Abbie Zabar: Ten Year of Flowers is installed in Wave Hill’s Tea Room and features Zabar’s drawings spanning the early 1990s to the early 2000s. Often she visited the museum in the early morning hours. Sometimes she was even granted access before the doors opened to the masses, and from a bench she studied the five huge bouquets that change each week. Drawn with colored pencil, as other art materials are not allowed, each sketch is only about 8 inches by 8 inches, yet each buoyant cloud of color captures the fine details of the huge floral displays.
The four niches in the entrance hall were originally intended for classical sculpture. Now they each hold a flower-filled urn, surrounding a central display at the information desk. The arrangements Zabar sketched were created by longtime Master Floral Designer and Director of Special Events Chris Giftos (now Remco van Vliet is in the role). Funded by an endowment from the late Reader’s Digest co-founder Lila Acheson Wallace, the arrangements reflect the changing seasons and a constant experimentation with mixing exotic and local plants, resulting in forms that often seem gravity-defying.

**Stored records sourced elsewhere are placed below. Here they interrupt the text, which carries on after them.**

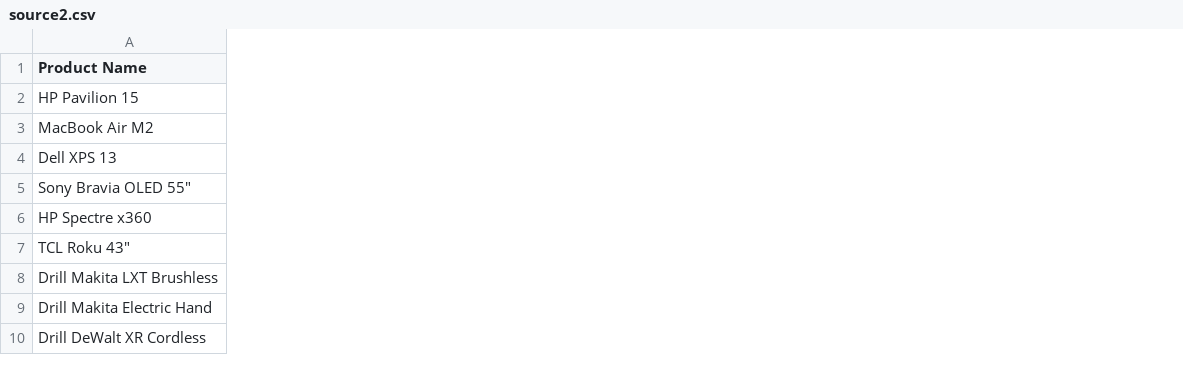
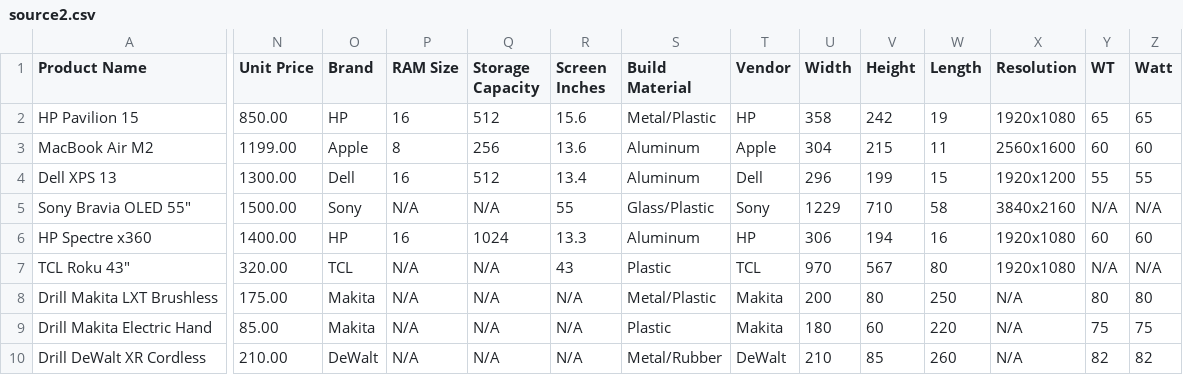
Before and after one commit to zorojan/data-harmonizer, a CSV file: Upload/source2.csv, drawn as a sheet; only a part is shown, gaps mark what is left out; the diff covers the shown part only; the diff names each change by its address in the sheet, - before the commit and + after, or states it on an @@ line.

```diff
--- a/Upload/source2.csv
+++ b/Upload/source2.csv
+column N (Unit Price), rows 2-10: 850.00 | 1199.00 | 1300.00 | 1500.00 | 1400.00 | 320.00 | 175.00 | 85.00 | 210.00
+column O (Brand), rows 2-10: HP | Apple | Dell | Sony | HP | TCL | Makita | Makita | DeWalt
+column P (RAM Size), rows 2-10: 16 | 8 | 16 | N/A | 16 | N/A | N/A | N/A | N/A
+column Q (Storage Capacity), rows 2-10: 512 | 256 | 512 | N/A | 1024 | N/A | N/A | N/A | N/A
+column R (Screen Inches), rows 2-10: 15.6 | 13.6 | 13.4 | 55 | 13.3 | 43 | N/A | N/A | N/A
+column S (Build Material), rows 2-10: Metal/Plastic | Aluminum | Aluminum | Glass/Plastic | Aluminum | Plastic | Metal/Plastic | Plastic | Metal/Rubber
+column T (Vendor), rows 2-10: HP | Apple | Dell | Sony | HP | TCL | Makita | Makita | DeWalt
+column U (Width), rows 2-10: 358 | 304 | 296 | 1229 | 306 | 970 | 200 | 180 | 210
+column V (Height), rows 2-10: 242 | 215 | 199 | 710 | 194 | 567 | 80 | 60 | 85
+column W (Length), rows 2-10: 19 | 11 | 15 | 58 | 16 | 80 | 250 | 220 | 260
+column X (Resolution), rows 2-10: 1920x1080 | 2560x1600 | 1920x1200 | 3840x2160 | 1920x1080 | 1920x1080 | N/A | N/A | N/A
+column Y (WT), rows 2-10: 65 | 60 | 55 | N/A | 60 | N/A | 80 | 75 | 82
+column Z (Watt), rows 2-10: 65 | 60 | 55 | N/A | 60 | N/A | 80 | 75 | 82
```
Also changed, not shown: 2 added columns elsewhere in this file, Upload/source1.csv, Upload/source3.csv, 10 other files.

On any given day there might be cherry blossoms, spiky red branches surrounding hydrangeas, sturdy sunflowers, or magnolia leaves bunched around delicate white and pink flowers. The Met keeps its own photographic records of the arrangements, which have been published in books like the 1998 Bouquet from the Met by Barbara Plumb that focused on Giftos’s creations.
Zabar is an avid gardener herself, and a value for the different blooms and branches is evident in her drawings, which resonate well with Wave Hill’s gardens. They may just be quick studies, but there’s an appreciation in them for the art of balance and harmony achieved through the individual elements of the arrangements.